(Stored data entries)
= Beginning of Section =
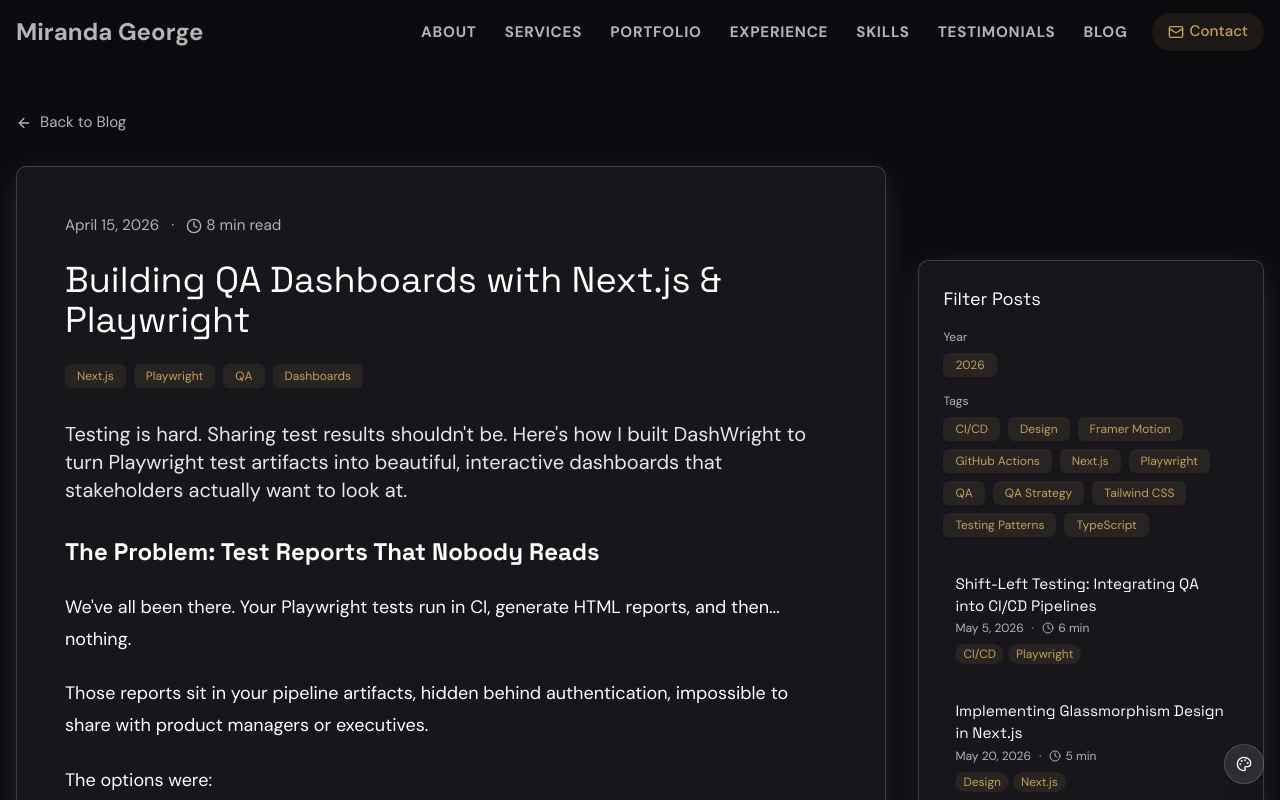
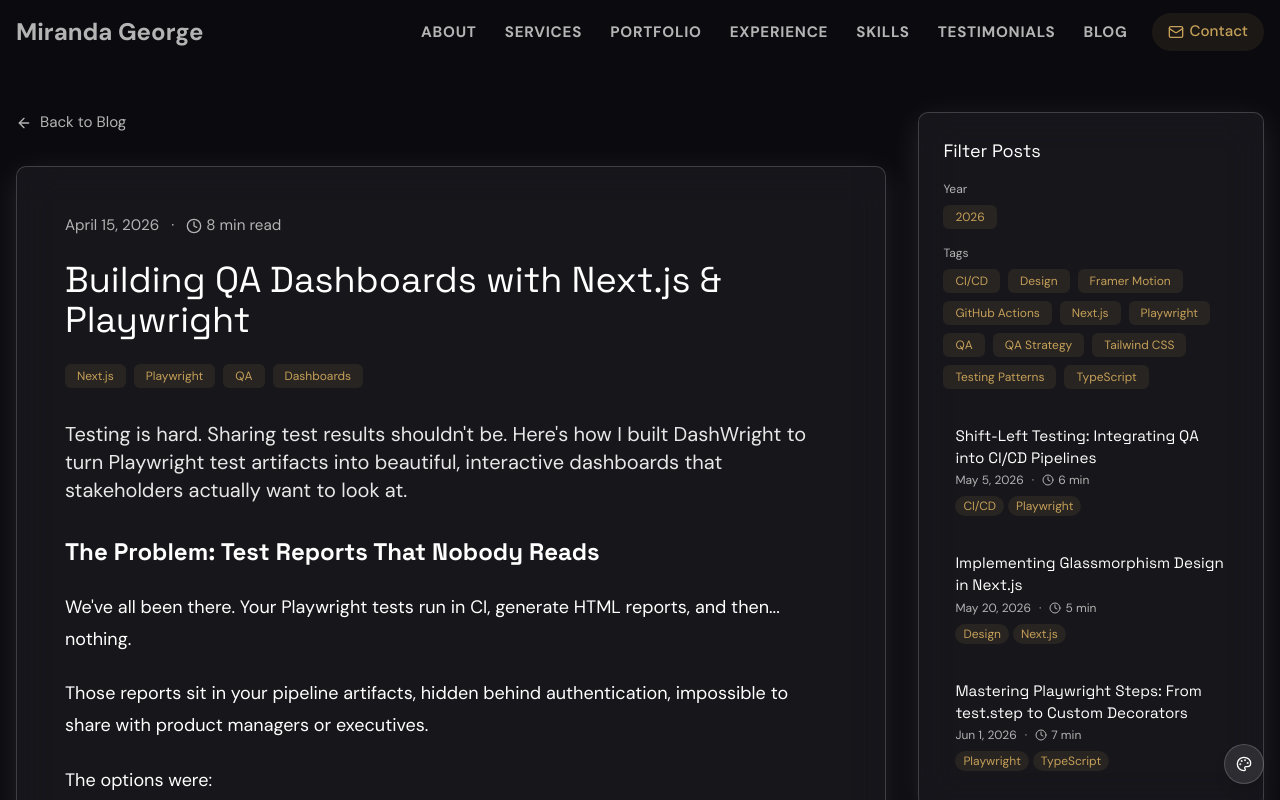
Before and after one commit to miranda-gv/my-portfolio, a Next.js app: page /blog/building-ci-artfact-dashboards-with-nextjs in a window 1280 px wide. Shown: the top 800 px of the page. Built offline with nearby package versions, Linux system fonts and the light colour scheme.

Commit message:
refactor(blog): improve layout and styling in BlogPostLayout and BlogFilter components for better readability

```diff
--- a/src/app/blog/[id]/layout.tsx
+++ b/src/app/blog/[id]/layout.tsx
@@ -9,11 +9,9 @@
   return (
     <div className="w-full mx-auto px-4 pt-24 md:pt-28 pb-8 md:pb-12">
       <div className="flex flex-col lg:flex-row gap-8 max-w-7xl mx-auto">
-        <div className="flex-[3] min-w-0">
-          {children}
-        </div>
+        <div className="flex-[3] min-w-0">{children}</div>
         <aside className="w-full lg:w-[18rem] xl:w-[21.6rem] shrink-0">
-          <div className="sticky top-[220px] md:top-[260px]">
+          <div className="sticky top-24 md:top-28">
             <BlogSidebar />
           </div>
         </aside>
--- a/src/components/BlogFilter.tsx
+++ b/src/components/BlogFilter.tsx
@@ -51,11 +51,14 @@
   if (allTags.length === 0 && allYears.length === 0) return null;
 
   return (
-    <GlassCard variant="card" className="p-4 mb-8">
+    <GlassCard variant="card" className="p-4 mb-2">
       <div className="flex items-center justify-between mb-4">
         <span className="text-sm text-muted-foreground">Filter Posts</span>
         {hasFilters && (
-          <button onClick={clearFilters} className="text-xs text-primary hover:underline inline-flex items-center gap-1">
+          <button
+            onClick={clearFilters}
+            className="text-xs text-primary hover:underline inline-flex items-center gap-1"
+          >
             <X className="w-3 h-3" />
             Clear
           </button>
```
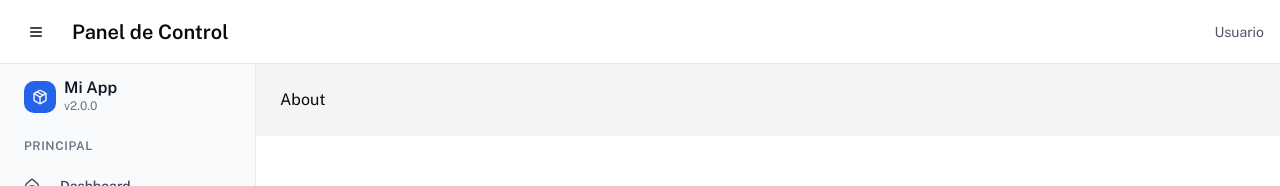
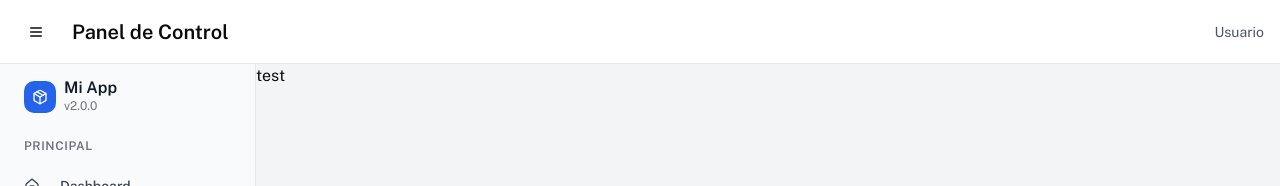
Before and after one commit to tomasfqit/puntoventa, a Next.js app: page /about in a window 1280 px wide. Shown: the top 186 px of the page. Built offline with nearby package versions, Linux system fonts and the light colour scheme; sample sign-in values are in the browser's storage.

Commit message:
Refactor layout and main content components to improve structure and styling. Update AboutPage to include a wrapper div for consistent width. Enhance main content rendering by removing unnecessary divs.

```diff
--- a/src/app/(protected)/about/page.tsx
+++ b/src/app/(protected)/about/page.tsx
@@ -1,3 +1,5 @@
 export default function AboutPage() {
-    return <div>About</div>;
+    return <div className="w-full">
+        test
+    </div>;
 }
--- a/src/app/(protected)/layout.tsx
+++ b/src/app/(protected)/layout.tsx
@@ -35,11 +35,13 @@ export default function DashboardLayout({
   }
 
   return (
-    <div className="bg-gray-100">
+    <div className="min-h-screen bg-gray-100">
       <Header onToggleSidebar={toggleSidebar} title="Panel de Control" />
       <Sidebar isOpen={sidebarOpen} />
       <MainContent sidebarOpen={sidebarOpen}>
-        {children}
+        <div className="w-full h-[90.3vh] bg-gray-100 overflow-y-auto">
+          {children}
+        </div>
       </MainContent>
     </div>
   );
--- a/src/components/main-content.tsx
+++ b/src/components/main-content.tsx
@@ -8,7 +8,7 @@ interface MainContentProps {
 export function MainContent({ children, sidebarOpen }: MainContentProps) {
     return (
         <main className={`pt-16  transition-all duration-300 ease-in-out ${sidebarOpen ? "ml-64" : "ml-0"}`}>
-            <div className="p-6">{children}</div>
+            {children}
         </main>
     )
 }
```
= End of Section =
= Beginning of Section =
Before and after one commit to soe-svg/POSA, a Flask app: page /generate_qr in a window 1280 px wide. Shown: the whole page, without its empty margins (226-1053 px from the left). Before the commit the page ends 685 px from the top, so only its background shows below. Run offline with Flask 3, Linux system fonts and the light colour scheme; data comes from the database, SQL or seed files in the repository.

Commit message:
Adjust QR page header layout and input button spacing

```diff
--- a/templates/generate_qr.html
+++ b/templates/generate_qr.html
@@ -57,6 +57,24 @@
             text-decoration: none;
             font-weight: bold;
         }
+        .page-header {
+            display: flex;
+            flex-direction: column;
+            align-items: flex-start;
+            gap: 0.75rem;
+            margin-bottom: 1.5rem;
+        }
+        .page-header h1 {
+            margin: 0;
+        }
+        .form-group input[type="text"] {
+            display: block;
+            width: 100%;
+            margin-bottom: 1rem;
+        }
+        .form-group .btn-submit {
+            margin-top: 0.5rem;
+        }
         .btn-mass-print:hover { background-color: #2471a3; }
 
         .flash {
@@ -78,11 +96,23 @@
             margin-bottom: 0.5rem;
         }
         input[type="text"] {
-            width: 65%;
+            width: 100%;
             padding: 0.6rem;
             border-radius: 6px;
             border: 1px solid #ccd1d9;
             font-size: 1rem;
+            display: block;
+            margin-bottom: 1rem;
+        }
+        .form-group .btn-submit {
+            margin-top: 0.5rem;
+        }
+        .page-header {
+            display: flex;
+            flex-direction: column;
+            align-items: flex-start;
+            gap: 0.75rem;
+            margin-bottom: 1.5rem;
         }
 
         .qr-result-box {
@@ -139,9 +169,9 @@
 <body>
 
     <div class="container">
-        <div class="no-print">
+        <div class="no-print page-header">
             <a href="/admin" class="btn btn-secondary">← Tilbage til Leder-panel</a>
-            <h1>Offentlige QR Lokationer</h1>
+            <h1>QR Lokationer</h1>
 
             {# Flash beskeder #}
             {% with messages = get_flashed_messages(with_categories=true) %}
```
= End of Section =
= Beginning of Section =
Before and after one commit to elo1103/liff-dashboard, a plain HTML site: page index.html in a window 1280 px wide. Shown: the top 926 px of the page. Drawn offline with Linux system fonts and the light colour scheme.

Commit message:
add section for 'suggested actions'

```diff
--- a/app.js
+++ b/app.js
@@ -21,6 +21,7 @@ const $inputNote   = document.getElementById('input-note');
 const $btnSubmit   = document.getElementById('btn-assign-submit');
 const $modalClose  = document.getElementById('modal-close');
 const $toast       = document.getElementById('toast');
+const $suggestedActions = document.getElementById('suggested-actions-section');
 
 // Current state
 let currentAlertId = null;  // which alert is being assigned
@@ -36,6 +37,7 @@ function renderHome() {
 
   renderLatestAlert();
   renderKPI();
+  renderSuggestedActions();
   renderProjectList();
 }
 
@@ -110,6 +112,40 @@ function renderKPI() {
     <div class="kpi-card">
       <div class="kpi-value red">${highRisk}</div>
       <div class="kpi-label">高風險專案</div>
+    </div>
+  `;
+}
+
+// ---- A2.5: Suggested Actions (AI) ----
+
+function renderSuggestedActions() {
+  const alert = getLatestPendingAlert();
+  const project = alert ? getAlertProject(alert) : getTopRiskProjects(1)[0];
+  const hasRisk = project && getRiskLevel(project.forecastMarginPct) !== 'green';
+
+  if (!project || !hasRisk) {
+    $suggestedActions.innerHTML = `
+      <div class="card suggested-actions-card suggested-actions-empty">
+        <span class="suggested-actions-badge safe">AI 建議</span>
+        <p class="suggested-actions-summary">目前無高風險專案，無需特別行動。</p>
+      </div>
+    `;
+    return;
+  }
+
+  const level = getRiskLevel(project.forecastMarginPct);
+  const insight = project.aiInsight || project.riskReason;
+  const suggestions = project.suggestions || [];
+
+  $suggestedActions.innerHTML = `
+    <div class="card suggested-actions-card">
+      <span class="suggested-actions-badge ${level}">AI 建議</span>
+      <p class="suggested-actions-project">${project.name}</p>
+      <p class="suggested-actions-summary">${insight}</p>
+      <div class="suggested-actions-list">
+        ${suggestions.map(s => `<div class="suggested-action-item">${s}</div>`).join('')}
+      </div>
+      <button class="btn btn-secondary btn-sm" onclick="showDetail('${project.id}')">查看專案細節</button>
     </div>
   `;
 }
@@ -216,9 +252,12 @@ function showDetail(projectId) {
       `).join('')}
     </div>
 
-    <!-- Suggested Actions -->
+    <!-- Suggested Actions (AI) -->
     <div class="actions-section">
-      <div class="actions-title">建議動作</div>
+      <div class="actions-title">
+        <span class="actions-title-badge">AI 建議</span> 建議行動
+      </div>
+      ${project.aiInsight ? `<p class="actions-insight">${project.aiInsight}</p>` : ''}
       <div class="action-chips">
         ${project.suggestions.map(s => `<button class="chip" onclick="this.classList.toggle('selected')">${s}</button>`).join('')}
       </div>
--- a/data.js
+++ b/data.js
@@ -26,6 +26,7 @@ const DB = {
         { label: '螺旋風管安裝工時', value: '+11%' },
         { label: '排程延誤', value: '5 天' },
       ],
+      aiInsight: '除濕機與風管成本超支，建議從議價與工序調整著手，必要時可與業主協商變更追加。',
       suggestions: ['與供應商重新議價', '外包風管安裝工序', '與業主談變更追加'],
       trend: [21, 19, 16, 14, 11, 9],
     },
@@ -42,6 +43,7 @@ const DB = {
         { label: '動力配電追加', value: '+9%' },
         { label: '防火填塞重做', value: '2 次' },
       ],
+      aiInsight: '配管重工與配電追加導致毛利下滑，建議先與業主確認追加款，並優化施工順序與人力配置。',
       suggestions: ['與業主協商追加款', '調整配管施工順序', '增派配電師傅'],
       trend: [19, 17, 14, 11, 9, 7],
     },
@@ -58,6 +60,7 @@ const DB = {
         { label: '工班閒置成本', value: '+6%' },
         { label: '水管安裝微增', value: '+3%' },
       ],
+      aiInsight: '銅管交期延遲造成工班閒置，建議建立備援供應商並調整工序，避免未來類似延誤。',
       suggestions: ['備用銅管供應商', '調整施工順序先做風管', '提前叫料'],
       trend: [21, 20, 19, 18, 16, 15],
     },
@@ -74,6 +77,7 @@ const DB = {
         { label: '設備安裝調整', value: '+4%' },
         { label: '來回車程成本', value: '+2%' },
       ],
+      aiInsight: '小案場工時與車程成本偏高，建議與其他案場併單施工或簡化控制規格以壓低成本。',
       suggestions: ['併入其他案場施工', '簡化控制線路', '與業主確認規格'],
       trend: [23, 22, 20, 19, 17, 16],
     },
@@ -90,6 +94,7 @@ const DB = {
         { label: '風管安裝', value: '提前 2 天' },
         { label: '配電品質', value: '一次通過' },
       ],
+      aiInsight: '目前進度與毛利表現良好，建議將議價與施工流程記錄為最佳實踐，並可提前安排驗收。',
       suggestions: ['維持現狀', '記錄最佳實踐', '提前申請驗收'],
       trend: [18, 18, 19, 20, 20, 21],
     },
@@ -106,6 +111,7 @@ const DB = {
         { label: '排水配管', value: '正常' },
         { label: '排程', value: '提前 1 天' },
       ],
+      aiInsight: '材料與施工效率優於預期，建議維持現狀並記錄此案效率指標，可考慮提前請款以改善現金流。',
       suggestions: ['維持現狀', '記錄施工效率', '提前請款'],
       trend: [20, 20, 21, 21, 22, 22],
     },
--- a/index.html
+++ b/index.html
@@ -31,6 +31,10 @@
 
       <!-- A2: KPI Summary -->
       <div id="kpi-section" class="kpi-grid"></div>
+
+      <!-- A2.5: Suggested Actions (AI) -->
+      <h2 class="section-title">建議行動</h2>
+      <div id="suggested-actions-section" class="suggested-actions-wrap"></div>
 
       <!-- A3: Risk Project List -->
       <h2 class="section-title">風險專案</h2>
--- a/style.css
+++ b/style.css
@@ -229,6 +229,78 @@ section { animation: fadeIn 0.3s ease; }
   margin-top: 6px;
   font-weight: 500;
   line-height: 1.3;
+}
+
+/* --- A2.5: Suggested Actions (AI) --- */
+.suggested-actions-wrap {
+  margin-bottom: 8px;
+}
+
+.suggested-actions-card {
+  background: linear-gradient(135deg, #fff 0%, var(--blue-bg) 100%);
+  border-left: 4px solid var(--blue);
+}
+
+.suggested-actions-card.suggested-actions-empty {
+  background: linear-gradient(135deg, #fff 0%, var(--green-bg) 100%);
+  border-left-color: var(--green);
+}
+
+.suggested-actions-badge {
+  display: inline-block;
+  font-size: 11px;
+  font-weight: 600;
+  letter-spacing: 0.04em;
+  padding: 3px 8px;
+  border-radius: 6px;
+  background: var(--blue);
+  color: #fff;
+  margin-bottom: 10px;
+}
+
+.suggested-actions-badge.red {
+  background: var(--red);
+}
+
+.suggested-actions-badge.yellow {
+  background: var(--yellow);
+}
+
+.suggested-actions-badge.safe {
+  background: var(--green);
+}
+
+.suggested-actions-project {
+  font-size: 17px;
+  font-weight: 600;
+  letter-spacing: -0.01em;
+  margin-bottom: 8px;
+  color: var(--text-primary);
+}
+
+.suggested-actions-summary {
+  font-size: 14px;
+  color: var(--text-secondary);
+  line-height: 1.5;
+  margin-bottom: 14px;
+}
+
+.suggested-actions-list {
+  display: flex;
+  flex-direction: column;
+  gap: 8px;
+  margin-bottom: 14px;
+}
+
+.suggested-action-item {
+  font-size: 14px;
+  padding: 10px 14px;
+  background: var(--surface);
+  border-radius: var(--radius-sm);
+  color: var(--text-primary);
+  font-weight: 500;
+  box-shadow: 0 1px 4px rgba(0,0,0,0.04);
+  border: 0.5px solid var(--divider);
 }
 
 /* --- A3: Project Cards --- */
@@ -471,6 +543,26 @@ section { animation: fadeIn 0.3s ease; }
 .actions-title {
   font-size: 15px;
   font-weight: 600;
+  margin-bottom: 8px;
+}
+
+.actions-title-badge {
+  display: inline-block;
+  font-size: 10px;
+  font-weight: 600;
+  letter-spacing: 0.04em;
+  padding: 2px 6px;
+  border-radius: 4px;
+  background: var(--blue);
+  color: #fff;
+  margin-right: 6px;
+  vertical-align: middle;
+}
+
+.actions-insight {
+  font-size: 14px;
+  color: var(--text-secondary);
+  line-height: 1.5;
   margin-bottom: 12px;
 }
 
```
= End of Section =
[Task directions]:
Where a line in the records above contains the string "function", copy that line.

[The completed task]:
 export default function AboutPage() {
@@ -35,11 +35,13 @@ export default function DashboardLayout({
 export function MainContent({ children, sidebarOpen }: MainContentProps) {
@@ -36,6 +37,7 @@ function renderHome() {
@@ -110,6 +112,40 @@ function renderKPI() {
+function renderSuggestedActions() {
@@ -216,9 +252,12 @@ function showDetail(projectId) {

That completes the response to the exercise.